One Home, Many Religions: Ask Noah
A: This is a very common question for mixed-faith parents of young children.
I suggest engaging your daughter in a conversation to seek out the origin of her questions. Perhaps it was a lesson in school centered on religion, or a classmate sharing a faith based custom with her. Get interested in what she's interested in and what prompted her line of inquiry.
Start an age appropriate discussion of other world religions. It is never too early to learn tolerance. Your eight year old daughter may eventually practice Catholicism, Judaism, or another religion altogether. She may choose to not identify with any organized religion. The important part is that she begin to understand her options.
Remember, there is beauty that comes with a very young person becoming curious about matters of faith. She is questioning what she knows and what she doesn't. Smart girl.
Don't be afraid to educate her on your own experiences related to faith. Don't worry this will not be Hebrew school or Bible study (not that there is anything wrong with that!).
It is simply a matter of putting something as abstract as religion into something she can understand. Focus on family history including stories regarding grandparents and great grandparents. Don't be afraid to explain why you are Catholic and your husband is Jewish. It does not matter that you do not practice the faith. It is about where you both come from.
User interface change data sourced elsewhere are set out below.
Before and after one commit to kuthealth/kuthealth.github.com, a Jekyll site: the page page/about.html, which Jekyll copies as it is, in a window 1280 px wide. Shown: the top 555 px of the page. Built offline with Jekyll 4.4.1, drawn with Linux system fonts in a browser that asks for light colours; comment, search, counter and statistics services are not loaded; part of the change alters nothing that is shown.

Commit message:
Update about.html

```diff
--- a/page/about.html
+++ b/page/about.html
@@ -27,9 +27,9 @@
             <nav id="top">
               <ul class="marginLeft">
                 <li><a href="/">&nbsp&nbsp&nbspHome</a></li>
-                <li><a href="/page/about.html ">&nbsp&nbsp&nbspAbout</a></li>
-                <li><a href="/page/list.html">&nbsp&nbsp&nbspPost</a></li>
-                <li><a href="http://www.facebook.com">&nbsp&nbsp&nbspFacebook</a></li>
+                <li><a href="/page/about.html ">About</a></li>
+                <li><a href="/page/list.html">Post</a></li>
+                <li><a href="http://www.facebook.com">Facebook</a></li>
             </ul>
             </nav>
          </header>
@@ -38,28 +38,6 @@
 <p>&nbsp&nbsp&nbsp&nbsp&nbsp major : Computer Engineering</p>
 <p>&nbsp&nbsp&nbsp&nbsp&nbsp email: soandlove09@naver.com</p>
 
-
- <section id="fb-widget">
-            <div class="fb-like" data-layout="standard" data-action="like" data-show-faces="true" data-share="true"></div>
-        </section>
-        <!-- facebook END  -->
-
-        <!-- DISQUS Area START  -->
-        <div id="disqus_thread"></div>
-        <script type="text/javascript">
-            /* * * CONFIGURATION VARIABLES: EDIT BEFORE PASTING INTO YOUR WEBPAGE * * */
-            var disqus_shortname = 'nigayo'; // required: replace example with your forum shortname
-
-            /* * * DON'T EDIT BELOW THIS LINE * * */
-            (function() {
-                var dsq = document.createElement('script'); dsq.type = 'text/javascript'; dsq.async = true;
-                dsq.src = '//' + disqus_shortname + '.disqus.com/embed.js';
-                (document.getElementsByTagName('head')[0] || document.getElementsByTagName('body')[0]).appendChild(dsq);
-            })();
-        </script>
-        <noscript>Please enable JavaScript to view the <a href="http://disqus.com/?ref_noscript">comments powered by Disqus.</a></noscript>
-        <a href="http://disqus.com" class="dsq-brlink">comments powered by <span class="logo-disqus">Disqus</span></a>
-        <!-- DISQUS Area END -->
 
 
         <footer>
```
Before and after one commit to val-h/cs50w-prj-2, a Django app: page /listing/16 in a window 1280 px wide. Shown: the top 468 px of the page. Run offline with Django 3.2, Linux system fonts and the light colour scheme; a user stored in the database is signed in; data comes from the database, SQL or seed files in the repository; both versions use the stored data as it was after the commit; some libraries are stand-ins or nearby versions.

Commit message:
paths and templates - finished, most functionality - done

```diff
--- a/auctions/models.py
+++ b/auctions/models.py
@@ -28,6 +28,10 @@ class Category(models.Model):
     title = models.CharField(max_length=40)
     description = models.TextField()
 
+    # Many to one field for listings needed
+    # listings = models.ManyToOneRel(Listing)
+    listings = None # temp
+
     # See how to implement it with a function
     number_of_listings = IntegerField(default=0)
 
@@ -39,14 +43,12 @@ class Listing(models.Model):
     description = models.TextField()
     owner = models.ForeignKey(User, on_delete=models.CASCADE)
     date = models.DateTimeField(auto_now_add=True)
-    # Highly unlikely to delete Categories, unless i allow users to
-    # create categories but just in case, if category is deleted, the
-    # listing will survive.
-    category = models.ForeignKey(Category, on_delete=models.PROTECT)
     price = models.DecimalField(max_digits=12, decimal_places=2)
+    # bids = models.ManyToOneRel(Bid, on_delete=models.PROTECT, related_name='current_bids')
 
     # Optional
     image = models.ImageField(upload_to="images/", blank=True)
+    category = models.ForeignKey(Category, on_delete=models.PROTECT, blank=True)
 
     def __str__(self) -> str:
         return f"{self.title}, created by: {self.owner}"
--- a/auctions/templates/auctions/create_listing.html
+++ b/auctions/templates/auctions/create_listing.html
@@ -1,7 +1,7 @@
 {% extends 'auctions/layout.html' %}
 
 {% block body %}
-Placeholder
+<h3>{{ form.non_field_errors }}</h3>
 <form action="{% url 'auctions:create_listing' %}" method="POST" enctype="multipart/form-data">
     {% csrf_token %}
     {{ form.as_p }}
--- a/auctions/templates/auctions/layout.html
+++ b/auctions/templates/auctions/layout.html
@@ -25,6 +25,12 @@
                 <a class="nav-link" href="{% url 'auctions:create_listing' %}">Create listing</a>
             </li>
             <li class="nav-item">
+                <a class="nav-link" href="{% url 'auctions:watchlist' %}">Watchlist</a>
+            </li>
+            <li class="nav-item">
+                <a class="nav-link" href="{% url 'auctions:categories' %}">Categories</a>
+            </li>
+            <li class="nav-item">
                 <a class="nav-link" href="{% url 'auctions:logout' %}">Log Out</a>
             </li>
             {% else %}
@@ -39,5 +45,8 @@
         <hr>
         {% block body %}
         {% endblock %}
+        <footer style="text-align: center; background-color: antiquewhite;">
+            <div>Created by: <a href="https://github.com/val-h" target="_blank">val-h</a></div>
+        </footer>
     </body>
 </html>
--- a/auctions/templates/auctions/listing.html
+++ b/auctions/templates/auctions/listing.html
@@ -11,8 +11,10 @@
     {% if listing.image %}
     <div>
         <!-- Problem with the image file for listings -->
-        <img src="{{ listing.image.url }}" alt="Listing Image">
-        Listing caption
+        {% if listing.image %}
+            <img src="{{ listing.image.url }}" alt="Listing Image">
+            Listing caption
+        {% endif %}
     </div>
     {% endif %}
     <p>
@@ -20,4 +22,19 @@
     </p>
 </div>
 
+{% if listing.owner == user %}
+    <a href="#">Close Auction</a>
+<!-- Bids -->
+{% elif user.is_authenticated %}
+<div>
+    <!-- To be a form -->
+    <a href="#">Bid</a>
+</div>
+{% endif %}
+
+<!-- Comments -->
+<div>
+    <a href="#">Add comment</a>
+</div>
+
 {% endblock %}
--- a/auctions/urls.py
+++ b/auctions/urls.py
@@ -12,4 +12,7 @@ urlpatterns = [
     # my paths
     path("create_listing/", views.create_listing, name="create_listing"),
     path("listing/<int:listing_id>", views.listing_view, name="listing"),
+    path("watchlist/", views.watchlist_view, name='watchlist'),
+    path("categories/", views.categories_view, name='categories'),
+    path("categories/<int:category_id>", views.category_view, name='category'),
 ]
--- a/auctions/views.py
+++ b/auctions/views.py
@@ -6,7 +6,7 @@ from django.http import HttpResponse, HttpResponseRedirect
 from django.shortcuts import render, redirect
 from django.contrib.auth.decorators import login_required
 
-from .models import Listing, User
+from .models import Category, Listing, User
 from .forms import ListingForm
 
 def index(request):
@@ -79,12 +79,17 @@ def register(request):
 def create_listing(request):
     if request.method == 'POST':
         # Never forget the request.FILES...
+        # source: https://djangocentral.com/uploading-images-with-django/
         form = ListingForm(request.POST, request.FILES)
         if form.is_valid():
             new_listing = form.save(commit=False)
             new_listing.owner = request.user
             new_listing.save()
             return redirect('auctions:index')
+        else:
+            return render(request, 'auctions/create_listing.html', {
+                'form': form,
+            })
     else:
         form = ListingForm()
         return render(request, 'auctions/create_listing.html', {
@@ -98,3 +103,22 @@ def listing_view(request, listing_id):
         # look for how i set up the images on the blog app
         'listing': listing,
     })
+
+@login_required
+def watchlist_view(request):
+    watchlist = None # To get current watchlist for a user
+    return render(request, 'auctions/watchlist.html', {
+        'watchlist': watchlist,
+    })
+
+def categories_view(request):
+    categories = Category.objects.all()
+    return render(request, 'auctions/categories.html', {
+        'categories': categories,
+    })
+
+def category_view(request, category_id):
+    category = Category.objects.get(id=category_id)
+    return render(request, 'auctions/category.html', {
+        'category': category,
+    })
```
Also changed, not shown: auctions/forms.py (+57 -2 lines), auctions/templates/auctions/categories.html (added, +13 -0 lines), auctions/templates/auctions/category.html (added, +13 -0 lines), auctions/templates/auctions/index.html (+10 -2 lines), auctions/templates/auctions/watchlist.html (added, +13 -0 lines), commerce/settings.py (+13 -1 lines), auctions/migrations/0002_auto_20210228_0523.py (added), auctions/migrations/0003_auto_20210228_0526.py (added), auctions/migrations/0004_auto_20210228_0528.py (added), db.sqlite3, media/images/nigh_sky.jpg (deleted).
Let her education teach both of you. If her present line of questioning came from a school lesson, involve yourselves in this exploration. If she is learning religious traditions from around the world, jump in and learn with her.
You may have the facts already, but learning through the eyes of inexperience can truly reflect back to us our own biases and resistances. You may actually find your world education needs sharpening, too. We never want to deny a child the chance to explore faith. I admire your willingness to promote her exploration and nurture her curiosity.
Good luck to you both!
Send all questions to Ask Noah at firstname.lastname@example.org.